Even so, some problems are built into Amendment 64's timetable no matter what the federal government does. For one thing, possessing an ounce of marijuana will be decriminalized as soon as Governor John Hickenlooper signs the measure, as he's expected to do within thirty days despite his previous opposition to it. (Hickenlooper is reportedly scheduled to speak to Attorney General Holder in a conference call this afternoon on the subject of A64.) Nonetheless, selling marijuana for recreational purposes remains illegal, and that won't change until regulation that's not expected to be finalized until late 2013 or early 2014.
The resulting "one-year cooling-off period" is "like an awkward adolescence," Kamin says. "It's not the end-state but sort of a stopgap while we figure out what the feds are going to do about the retail shops. It does create this black or gray market where people can grow it themselves -- but we don't think most of it is going to come from that. So I think that's a fair criticism. But the alternative was a gold rush to open shops on January 1, 2013. That would really have been chaotic. We wouldn't have known what was going to happen and what people's legal rights were. So I fully understand why [the proponents] took the middle step."
Yet this delay gives the federal government an opportunity to act. Kamin's prediction on that score?
"I think what will happen is, we'll get a statement from Washington. My guess is they'll say, 'You're not permitted to sell recreational marijuana in Colorado and Washington. If you seek full implementation of Amendment 64, we will either sue or arrest.'
"I have no special insights," Kamin emphasizes. "I have no mole in the Justice Department. It's just my sense based on what's gone on in Washington [D.C.] in the last two years in regard to marijuana. It just feels like such an expansion -- to go from serving 100,000 people to serving four or five million -- isn't something they'll stand by and let happen."
Look below to see the 60 Minutes report plus two documents -- a memo by Deputy Attorney General James Cole in regard to the federal approach to medical marijuana dispensaries and the order in the United States v. Arizona.
If you like this story, consider signing up for our email newsletters.
SHOW ME HOW

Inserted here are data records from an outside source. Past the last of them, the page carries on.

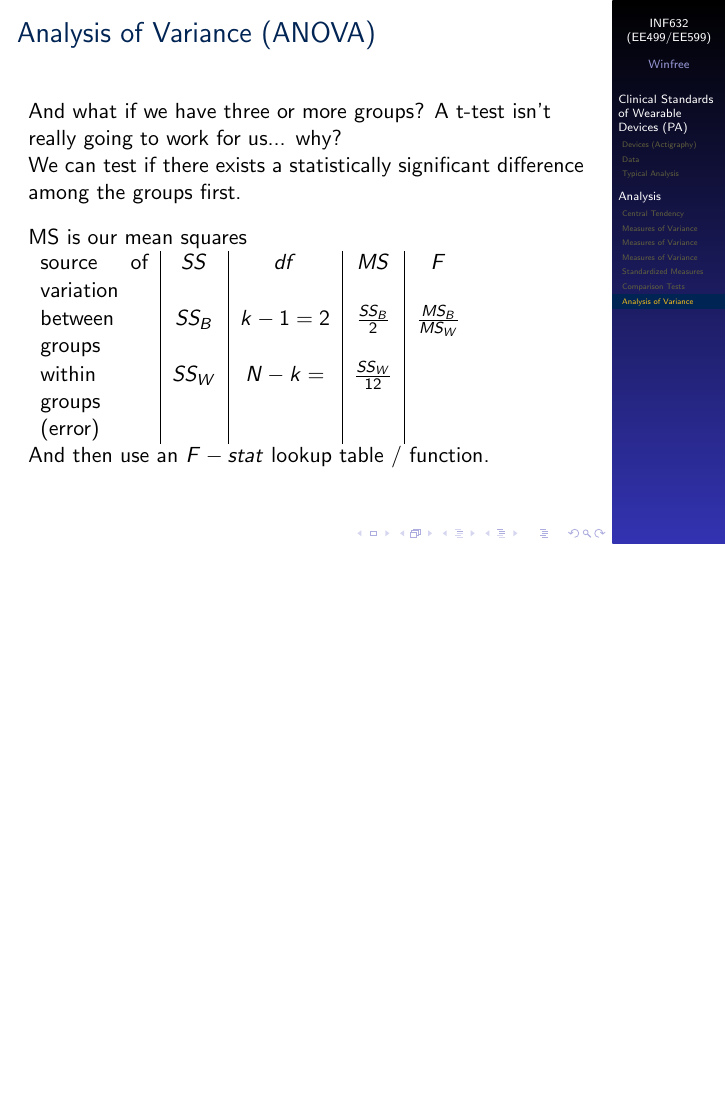
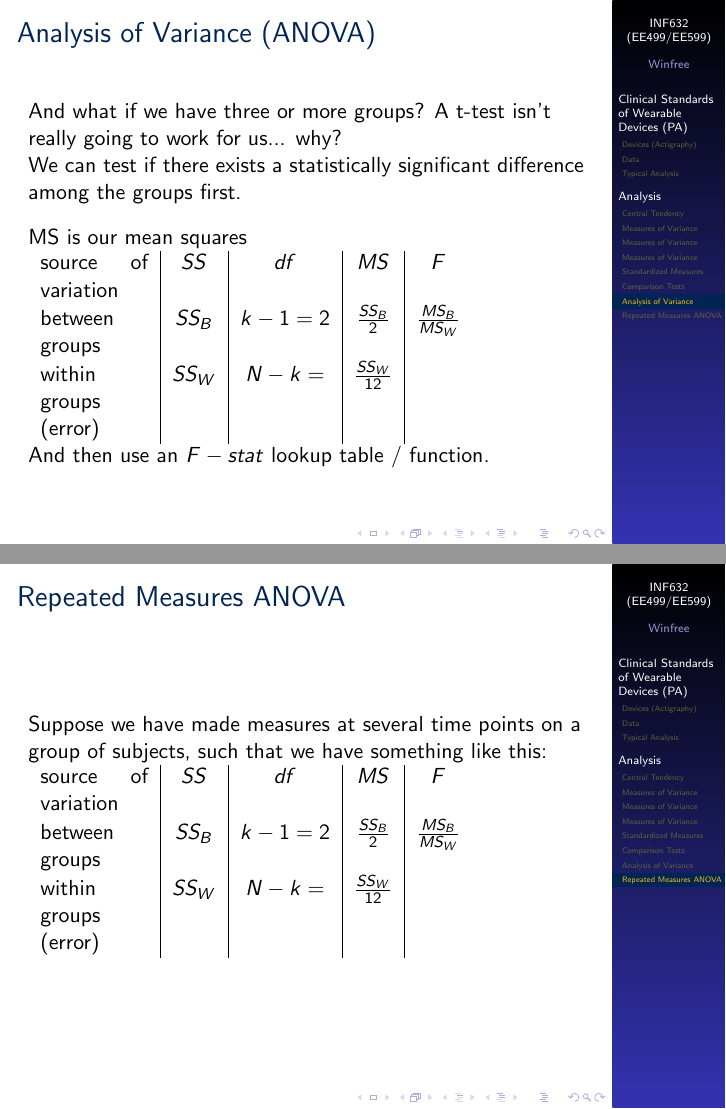
Before and after one commit to kylewinfree/inf632-spring2026, LaTeX slides (src/lecture-4-data-and-analysis/lecture-4-data-and-analysis.tex): page 14 of 14 before the commit and pages 14 and 15 of 15 after it, the two joined at a grey line, the shorter picture padded with empty space. Compiled offline with pdfLaTeX.

Commit message:
adding RMANOVA into lecture 4.

```diff
--- a/src/lecture-4-data-and-analysis/lecture-4-data-and-analysis.tex
+++ b/src/lecture-4-data-and-analysis/lecture-4-data-and-analysis.tex
@@ -318,4 +318,16 @@
 		% \end{columns}
 	\end{frame}
 
+	\subsection*{Repeated Measures ANOVA}
+	\begin{frame}
+		\frametitle{Repeated Measures ANOVA}
+		Suppose we have made measures at several time points on a group of subjects, such that we have something like this:
+
+		\begin{tabular}{ p{.75in} | c | c | c | c }
+			source of variation 	& $SS$ & $df$ & $MS$ & $F$ \\
+			between groups 			& $SS_B$ & $k-1=2$ & $\frac{SS_B}{2}$ & $\frac{MS_B}{MS_W}$ \\
+			within groups (error) 	& $SS_W$ & $N-k=$ & $\frac{SS_W}{12}$ & ~ \\
+		\end{tabular}
+	\end{frame}
+
 \end{document}
```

You have successfully signed up for your selected newsletter(s) - please keep an eye on your mailbox, we're movin' in!
More from our Marijuana archive: "Marijuana: Amendment 64's new ad features veteran Denver cop attacked by opponents."